Really? Somewhere along our human evolutionary process some of us swapped the concept of speaking one’s mind with being careless about the impact or effectiveness of our words. The message became the focus rather than the impact of the message.

To be clear, I am a staunch advocate for clarity in communications. It is this clarity that creates effective communication which is in turn is one of the most basic interpersonal skills that are greatly sought after by employers of all kids.

Is it possible then to “just tell it like it is” without breaking our cultural norms for polite conversation? Absolutely! Let’s break down what is at the core of wanting to speak one’s mind:

  1. I want to be true to my convictions
  2. I have an important message to deliver
  3. I refuse to be a “me too” person and just go with the flow
  4. I take pride in my preparations, assessments, and when I am asked for my opinion… Well, they’re going to get it.

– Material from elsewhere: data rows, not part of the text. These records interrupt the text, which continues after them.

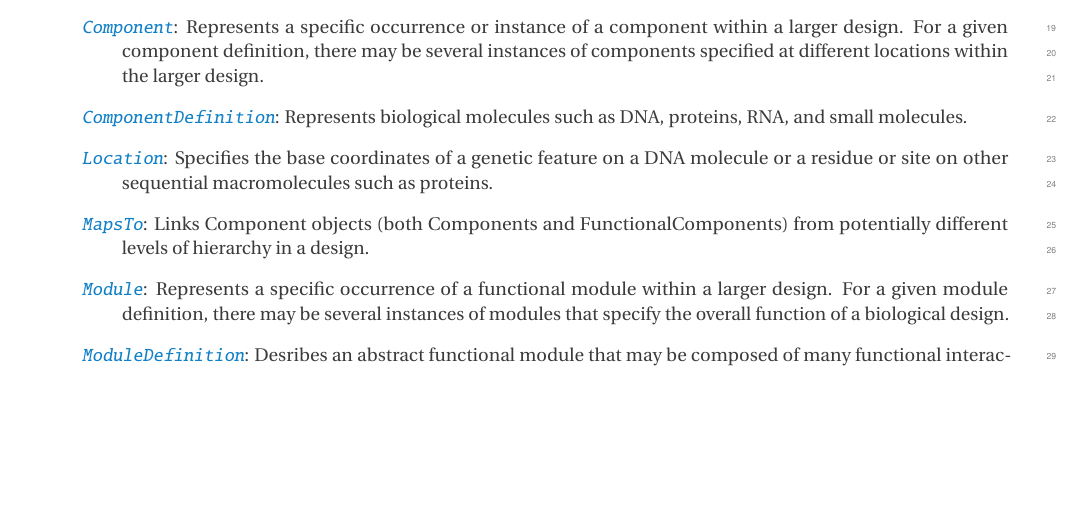
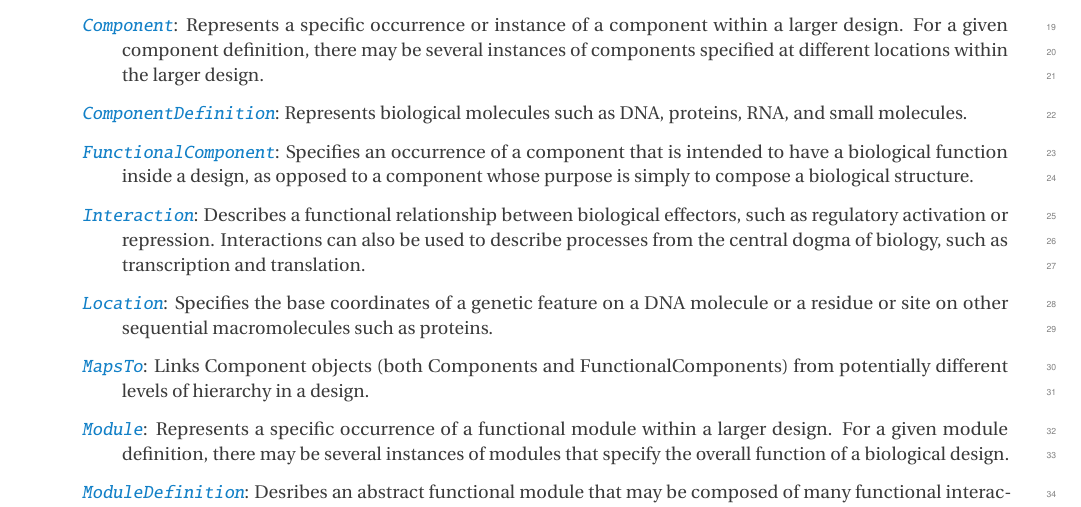
Before and after one commit to SynBioDex/SBOL-specification, a LaTeX document (sbol2.tex, which reads vocabulary.tex): part of page 6 of 48, cut so that both start at the same text, the shorter picture padded with empty space. Compiled offline with pdfLaTeX.

Commit message:
Update on Overleaf.

```diff
--- a/vocabulary.tex
+++ b/vocabulary.tex
@@ -27,6 +27,12 @@ Represents a specific occurrence or instance of a component within a larger desi
 
 \item \emph{\sbol{ComponentDefinition}}: Represents biological molecules such as DNA, proteins, RNA, and small molecules.
 
+
+\item \emph{\sbol{FunctionalComponent}}:
+Specifies an occurrence of a component that is intended to have a biological function inside a design, as opposed to a component whose purpose is simply to compose a biological structure.
+
+\item \emph{\sbol{Interaction}}:
+Describes a functional relationship between biological effectors, such as regulatory activation or repression.  Interactions can also be used to describe processes from the central dogma of biology, such as transcription and translation.
 
 \item \emph{\sbol{Location}}:
 Specifies the base coordinates of a genetic feature on a DNA molecule or a residue or site on other sequential macromolecules such as proteins.
```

Well, that’s admirable!

So, if you resemble those four remarks, then what is truly important to you is for your hard earned information to be delivered untainted, un-adulterated, un-biased. You want your message to be your message and not some redacted version of it. You want to deliver the message you have and not necessarily the message someone else wants to hear… right? You want your message to hit the mark! (right! you say)

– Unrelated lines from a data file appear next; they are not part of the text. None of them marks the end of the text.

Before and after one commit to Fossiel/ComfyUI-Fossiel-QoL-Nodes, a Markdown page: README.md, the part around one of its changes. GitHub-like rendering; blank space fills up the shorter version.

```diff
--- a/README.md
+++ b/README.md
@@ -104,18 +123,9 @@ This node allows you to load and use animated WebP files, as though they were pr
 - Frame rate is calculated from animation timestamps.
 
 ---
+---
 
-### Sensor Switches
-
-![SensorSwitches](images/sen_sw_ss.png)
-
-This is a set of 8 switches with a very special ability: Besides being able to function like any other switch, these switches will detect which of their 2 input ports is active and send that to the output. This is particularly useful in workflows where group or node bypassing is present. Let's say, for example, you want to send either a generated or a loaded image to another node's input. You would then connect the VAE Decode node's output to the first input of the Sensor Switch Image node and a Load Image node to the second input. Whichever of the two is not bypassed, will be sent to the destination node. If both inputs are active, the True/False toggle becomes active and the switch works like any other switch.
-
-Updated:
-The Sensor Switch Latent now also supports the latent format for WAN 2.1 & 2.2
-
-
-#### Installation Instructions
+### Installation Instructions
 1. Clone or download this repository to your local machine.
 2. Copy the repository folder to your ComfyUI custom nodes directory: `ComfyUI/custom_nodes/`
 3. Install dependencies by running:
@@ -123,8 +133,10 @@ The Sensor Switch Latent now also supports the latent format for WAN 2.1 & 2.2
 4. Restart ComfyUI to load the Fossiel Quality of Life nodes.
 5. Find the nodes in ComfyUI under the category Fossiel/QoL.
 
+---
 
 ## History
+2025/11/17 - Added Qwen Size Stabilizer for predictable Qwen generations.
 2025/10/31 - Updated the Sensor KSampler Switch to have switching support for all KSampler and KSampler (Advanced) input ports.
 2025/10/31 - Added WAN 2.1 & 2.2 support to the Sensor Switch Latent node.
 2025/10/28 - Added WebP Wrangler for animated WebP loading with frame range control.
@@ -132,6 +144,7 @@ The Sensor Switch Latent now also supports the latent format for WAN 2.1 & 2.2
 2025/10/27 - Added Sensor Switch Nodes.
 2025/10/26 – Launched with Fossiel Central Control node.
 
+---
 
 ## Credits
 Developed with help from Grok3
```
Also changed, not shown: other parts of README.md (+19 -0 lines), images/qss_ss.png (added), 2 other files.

Before I share my suggestions, let me get a little Dr. Phil on you: “How’s that working out for you?

Let’s consider the process of conversation from a psychological point for just a minute. A conversation’s flow is made up of the sender and the receiver interaction – independent of the topic and method of delivery. Whether you like it or not, having only one telephone will not get you communicating with anyone unless there is a receiver on the other end. You have to dial their number, find the other person available, and then engage them in conversation. Human conversations in person work the same way.

Besides the common courtesies of our society (which vary from culture to culture), there is a fundamental process that has to take place for a conversation to flow. This is called looping. According to Daniel Goleman in his book “Social Intelligence” (Random House, Inc., 2006), “looping lets feelings, thoughts, and actions synchronize.” You’ve seen extreme examples of looping between a mother and child cooing, between dancers, between a conductor and the orchestra.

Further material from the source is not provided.